U.S. stock-index futures were trading mixed early Thursday, but trying to rise back into positive territory, following a preliminary reading of the health of the U.S. economy that indicated a massive rebound in growth from the recession caused by the coronavirus pandemic.
Investors were also wrestling with data showing a sharp rise in coronavirus cases in the U.S. and Europe and sifting through corporate results on one of the busiest days of earnings reporting of the season.
Futures on the Dow Jones Industrial Average
off 52 points, or 0.2%, to 26,350, while S&P 500 futures
were up 2.50 points, or 0.1%, at 3,266.25. Nasdaq-100 futures
gained 57.75 points, or 0.5%, to trade at 11,189.75.
on Wednesday dropped 943.24 points, or 3.4%, to close at 26,519.95 for its fourth straight loss. The S&P 500
lost 119.65 points, or 3.5%, to end at 3,271.03, for its third straight decline, while the Nasdaq Composite
closed at 11,004.87, down 426.48 points, or 3.7%.
The Dow and S&P 500 saw their worst one-day percentage drop since June 11, while the Nasdaq suffered its biggest decline since Sept. 8. The S&P 500 and Nasdaq erased their October gains with Wednesday’s selloff, joining the Dow, which had turned lower for the month earlier in the week.
What’s driving the market?
A closely watched report about the U.S. economy’s health amid the pandemic showed that gross domestic product soared at a record 33.1% annual pace in the third quarter. A more recent surge in infections in the U.S., meanwhile is contributing to fears the domestic and global economy could see another slowdown, undercutting the V-shaped rebound seen since the pandemic forced the near shutdown of activity around much of the world earlier this year.
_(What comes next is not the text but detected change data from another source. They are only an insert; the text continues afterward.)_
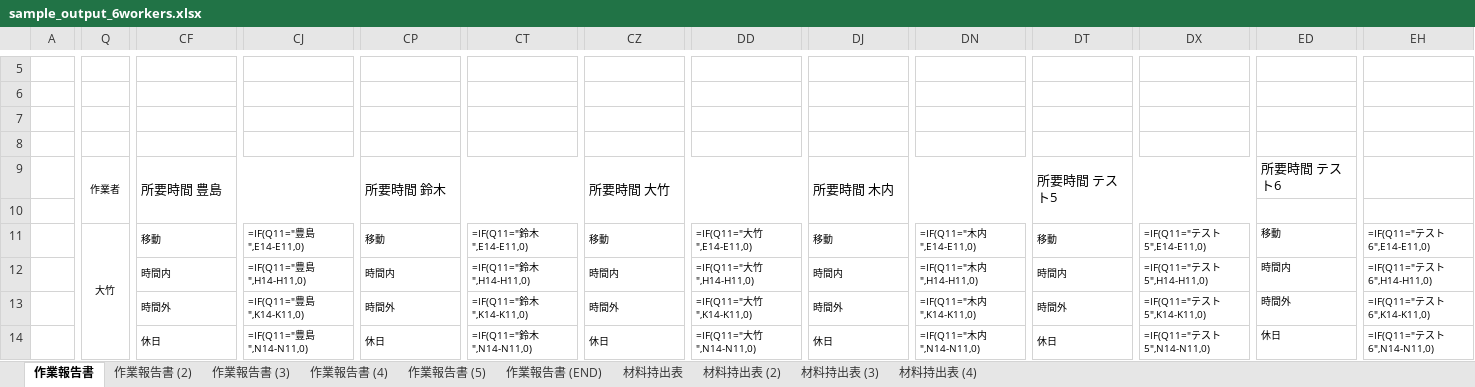
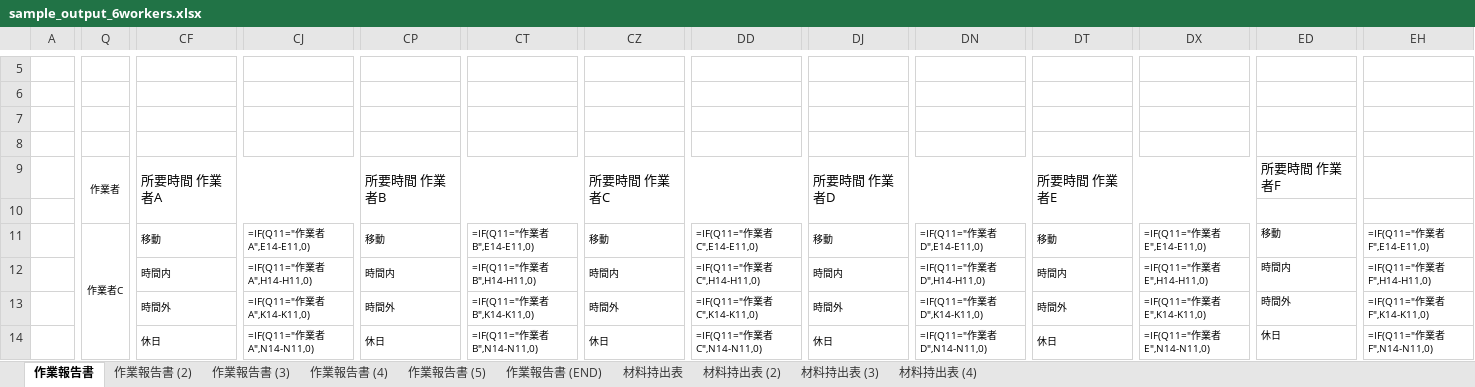
Before and after one commit to botabotak-lang/FIT-app, an Excel workbook: docs/verify/sample_output_6workers.xlsx, sheet 作業報告書, drawn as a sheet; only a part is shown, gaps mark what is left out; values as stored, in another font and other column widths than the file's, no borders; formulas without a stored value are shown as written; the diff covers the shown part only; the diff names each change by its address in the sheet, - before the commit and + after, or states it on an @@ line.

```diff
--- a/docs/verify/sample_output_6workers.xlsx (sheet 作業報告書)
+++ b/docs/verify/sample_output_6workers.xlsx (sheet 作業報告書)
-CF9: 所要時間 豊島
+CF9: 所要時間 作業者A
-CP9: 所要時間 鈴木
+CP9: 所要時間 作業者B
-CZ9: 所要時間 大竹
+CZ9: 所要時間 作業者C
-DJ9: 所要時間 木内
+DJ9: 所要時間 作業者D
-DT9: 所要時間 テスト5
+DT9: 所要時間 作業者E
-ED9: 所要時間 テスト6
+ED9: 所要時間 作業者F
-Q11: 大竹
+Q11: 作業者C
-CJ11: =IF(Q11="豊島",E14-E11,0)
+CJ11: =IF(Q11="作業者A",E14-E11,0)
-CT11: =IF(Q11="鈴木",E14-E11,0)
+CT11: =IF(Q11="作業者B",E14-E11,0)
-DD11: =IF(Q11="大竹",E14-E11,0)
+DD11: =IF(Q11="作業者C",E14-E11,0)
-DN11: =IF(Q11="木内",E14-E11,0)
+DN11: =IF(Q11="作業者D",E14-E11,0)
-DX11: =IF(Q11="テスト5",E14-E11,0)
+DX11: =IF(Q11="作業者E",E14-E11,0)
-EH11: =IF(Q11="テスト6",E14-E11,0)
+EH11: =IF(Q11="作業者F",E14-E11,0)
-CJ12: =IF(Q11="豊島",H14-H11,0)
+CJ12: =IF(Q11="作業者A",H14-H11,0)
-CT12: =IF(Q11="鈴木",H14-H11,0)
+CT12: =IF(Q11="作業者B",H14-H11,0)
-DD12: =IF(Q11="大竹",H14-H11,0)
+DD12: =IF(Q11="作業者C",H14-H11,0)
-DN12: =IF(Q11="木内",H14-H11,0)
+DN12: =IF(Q11="作業者D",H14-H11,0)
-DX12: =IF(Q11="テスト5",H14-H11,0)
+DX12: =IF(Q11="作業者E",H14-H11,0)
-EH12: =IF(Q11="テスト6",H14-H11,0)
+EH12: =IF(Q11="作業者F",H14-H11,0)
-CJ13: =IF(Q11="豊島",K14-K11,0)
+CJ13: =IF(Q11="作業者A",K14-K11,0)
-CT13: =IF(Q11="鈴木",K14-K11,0)
+CT13: =IF(Q11="作業者B",K14-K11,0)
-DD13: =IF(Q11="大竹",K14-K11,0)
+DD13: =IF(Q11="作業者C",K14-K11,0)
-DN13: =IF(Q11="木内",K14-K11,0)
+DN13: =IF(Q11="作業者D",K14-K11,0)
-DX13: =IF(Q11="テスト5",K14-K11,0)
+DX13: =IF(Q11="作業者E",K14-K11,0)
-EH13: =IF(Q11="テスト6",K14-K11,0)
+EH13: =IF(Q11="作業者F",K14-K11,0)
-CJ14: =IF(Q11="豊島",N14-N11,0)
+CJ14: =IF(Q11="作業者A",N14-N11,0)
-CT14: =IF(Q11="鈴木",N14-N11,0)
+CT14: =IF(Q11="作業者B",N14-N11,0)
-DD14: =IF(Q11="大竹",N14-N11,0)
+DD14: =IF(Q11="作業者C",N14-N11,0)
-DN14: =IF(Q11="木内",N14-N11,0)
+DN14: =IF(Q11="作業者D",N14-N11,0)
-DX14: =IF(Q11="テスト5",N14-N11,0)
+DX14: =IF(Q11="作業者E",N14-N11,0)
-EH14: =IF(Q11="テスト6",N14-N11,0)
+EH14: =IF(Q11="作業者F",N14-N11,0)
```
Also changed, not shown: 721 edited cells elsewhere in this sheet, sheet 作業報告書 (4), sheet 作業報告書 (5), sheet 作業報告書 (END), sheet 作業報告書 (3), sheet 作業報告書 (2), sheet 材料持出表, 3 more sheets, docs/verify/sample_materials.xlsx, docs/verify/sample_output.xlsx, 10 other files.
The widely expected snapback in GDP, the official scorecard of the U.S. economy, also was given a big assist by trillions of dollars in government aid to families, the unemployed and businesses most harmed by the virus, but that assistance ended at the start of August and it isn’t clear when or if a new coronavirus relief package will move forward in Congress.
“ The strong GDP performance gives a false impression of the economy’s true health,” wrote Gregory Daco, chief economist at Oxford Economics in a Thursday report.
“ Lest we be tempted by alluring rearview mirror economics, or confused by misleading annualized GDP figures, our weekly US Recovery Tracker points to a dangerous plateau entering Q4,” he wrote.
The report on GDP came as a report on weekly U.S. jobless claims fell to a 7-month low of 751,000, suggesting layoffs are easing despite a rise in coronavirus infections.
New claims fell by 40,000 in the seven days ended Oct. 24. Economists polled by MarketWatch had forecast a 770,000 reading. This is the fourth decline in the past five months.Claims in the prior week were revised higher to 791,000 from 787,000.
Jobless claims remain high by historical standards, and the pickup in job creation has slowed considerably. The Wall Street Journal reports that anecdotal evidence—companies big and small announcing plans to lay off more workers as the pandemic persists—suggests the labor market recovery will be protracted.
Early Thursday equities in Europe and the U.S. were regaining some of the ground lost in Wednesday’s rout when Germany and France moved to impose tighter restrictions on activity in response to a sharp rise in COVID-19 cases.
Meanwhile, the European Central Bank left policy on hold at the conclusion of its policy meeting Thursday morning, but signaled that further action is likely to come in December, saying it would “recalibrate instruments, as…